“I didn’t multi-task.”

When you’re sitting in—yet another—meeting where your input isn’t needed, and you have 10 emails from wedding vendors hanging out in your inbox, it is tempting to multi-task. Senior associate at A Wordsmith PR, Marketing & Communications Savanna Frimoth says to resist. When she was planning throughout 2017 in prep for her big day on New Year’s Eve 2017, she tried her best to completely separate work—and wedding. If not only for her productivity but her sanity.

“By focusing on the task at hand I was able to worry less about my lengthy personal to-do list. While there were times that wedding to-dos crept into my workday, I tried to avoid overlap and kept most things outside of work hours,” she shared.

To effectively achieve this, considering her attention was given to her job eight hours a day, she let go of the control and delegated tasks, so the burden wasn’t resting on her bride-to-be shoulders. After all, it takes two — and an army — to wed.

“My fiancé took care of all the food, researched servers and bartenders, found the best places to purchase alcohol, and booked everything for the honeymoon which made a huge difference,” she shared.

“We picked a few must-haves – and let the rest work out.”

While, sure, getting through the nitty-gritty bookings is actual work, much of the chaos that comes from wedding planning is obsessing over little details. For youth minister Jenn Barlow, who married her number one in October of 2014, being flexible was helpful to retain balance. While she was wedding planning, she worked full-time in banking insurance and part-time in youth ministry, while her husband logged away hours as a professor. This only gave them a few hours on Saturday to plan their ceremony.

So they came to an agreement: they’d set two to three must-haves, and the rest, they’d figure out on the way. After all, to them, their careers and their time together (not talking about their wedding) was more important than the absolute perfect day.

“We knew we wanted to get married in our church with our priest, we wanted a good photographer, and we wanted a good DJ to set the mood, so we focused on finding and securing those first,” she shared.

This allowed them to be more creative with other tasks, like making it a competition to address the envelopes and spend more quality time together, while still performing their best at their gigs.

“I lived by my color-coded calendar.”

When owner, principal, and coordinator Sarah Schmirl was planning her June 2012 wedding, she was working as a case manager. Considering she was already overworked, time management became the most difficult skill to master. Because she wanted to remain diligent at work — and also have the day she fantasized about — she decided to separate the two, via her calendar. And she asked for a bit of leeway with her employer.

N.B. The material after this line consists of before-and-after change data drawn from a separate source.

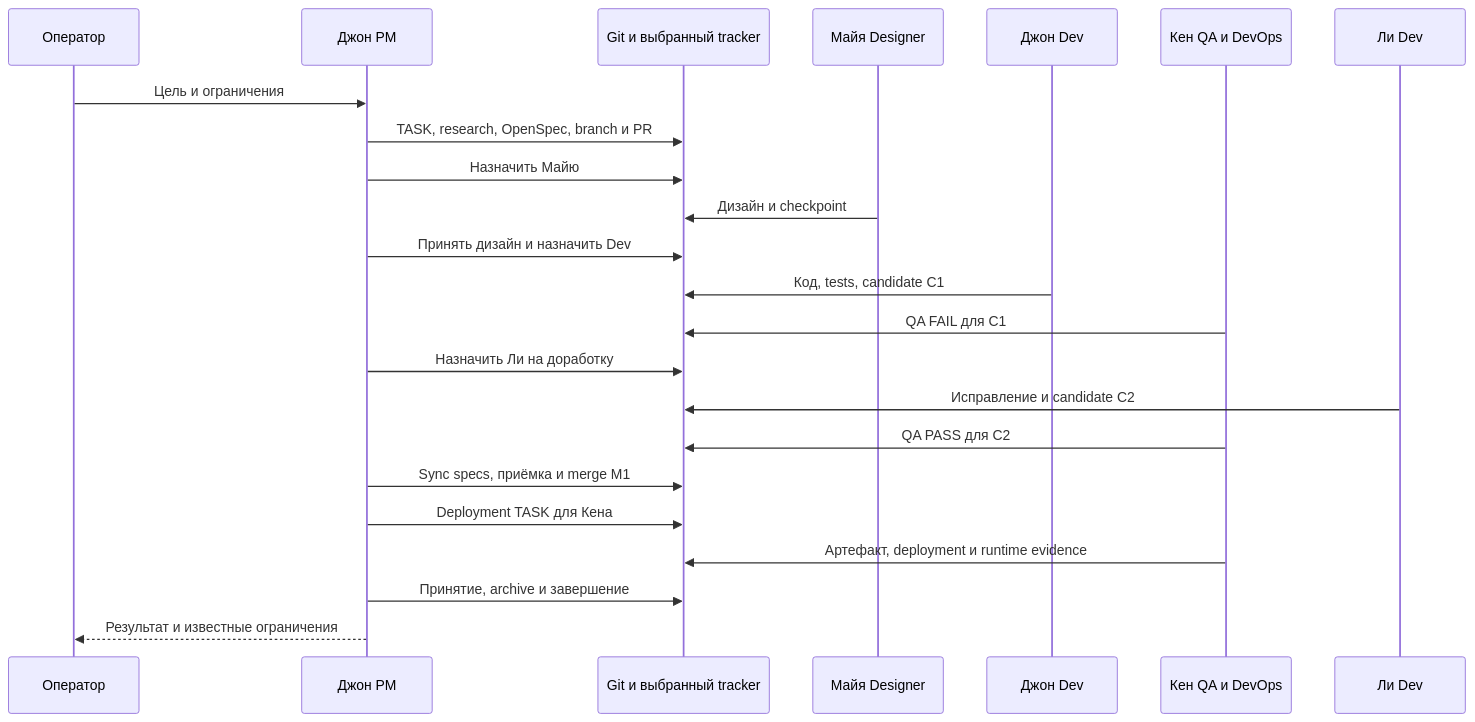
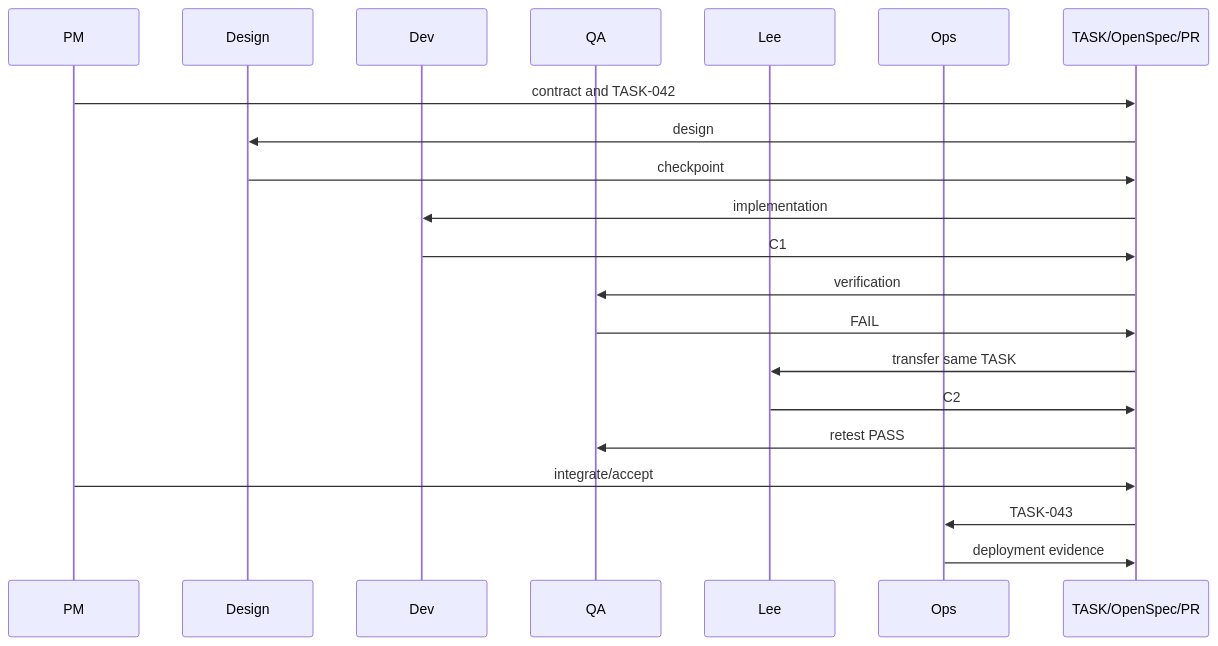
Before and after one commit to R2Scout/R2Team-Protocol: the diagram in templates/CODEX_TEAM_PROTOCOL.md, drawn with Mermaid. The commit also changed other lines of this file and 40 other files, not shown here.

````diff
--- a/templates/CODEX_TEAM_PROTOCOL.md
+++ b/templates/CODEX_TEAM_PROTOCOL.md
@@ -1396,25 +370,23 @@
-```mermaid
+~~~mermaid
 sequenceDiagram
-    participant U as Оператор
-    participant PM as Джон PM
-    participant G as Git и выбранный tracker
-    participant DS as Майя Designer
-    participant DV as Джон Dev
-    participant K as Кен QA и DevOps
-    participant L as Ли Dev
-    U->>PM: Цель и ограничения
-    PM->>G: TASK, research, OpenSpec, branch и PR
-    PM->>G: Назначить Майю
-    DS->>G: Дизайн и checkpoint
-    PM->>G: Принять дизайн и назначить Dev
-    DV->>G: Код, tests, candidate C1
-    K->>G: QA FAIL для C1
-    PM->>G: Назначить Ли на доработку
-    L->>G: Исправление и candidate C2
-    K->>G: QA PASS для C2
-    PM->>G: Sync specs, приёмка и merge M1
-    PM->>G: Deployment TASK для Кена
-    K->>G: Артефакт, deployment и runtime evidence
-    PM->>G: Принятие, archive и завершение
-    PM-->>U: Результат и известные ограничения
-```
+    participant PM
+    participant Design
+    participant Dev
+    participant QA
+    participant Lee
+    participant Ops
+    participant Git as TASK/OpenSpec/PR
+    PM->>Git: contract and TASK-042
+    Git->>Design: design
+    Design->>Git: checkpoint
+    Git->>Dev: implementation
+    Dev->>Git: C1
+    Git->>QA: verification
+    QA->>Git: FAIL
+    Git->>Lee: transfer same TASK
+    Lee->>Git: C2
+    Git->>QA: retest PASS
+    PM->>Git: integrate/accept
+    Git->>Ops: TASK-043
+    Ops->>Git: deployment evidence
+~~~
````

“I color coded and used block scheduling to work on daily tasks and the extra projects. I adjusted my hours to work flexible schedules which were a business need and allowed me some time during the morning to work on weddings and I kept my planning during actual working hours to a minimum by just devoting my lunch break,” she explained.

“I made the most out of lists.”

A few months ago, Kristin Lisi Buehler became a Mrs. — all while keeping a busy gig as a publicist at an agency. Since her job is all about managing many details, deadlines and actionable items, she already knew what to expect out of planning a massive event to celebrate her marriage. Throughout the wedding planning period, she said her brain was working on overload, to the point where her now-husband forbad her from doing any tasks an hour before bedtime. What made a difference to help her stay on track, perform her duties and ahem, not lose her mind were spreadsheets and lists.

“From a budget spreadsheet, to vendor contact info, and even one with all the items we ordered and their respective tracking numbers/shipping statuses, I knew I could easily reference anything I needed, at any given moment,” she shared. “Having everything laid out also helped ensure we weren’t forgetting anything — especially the small things!”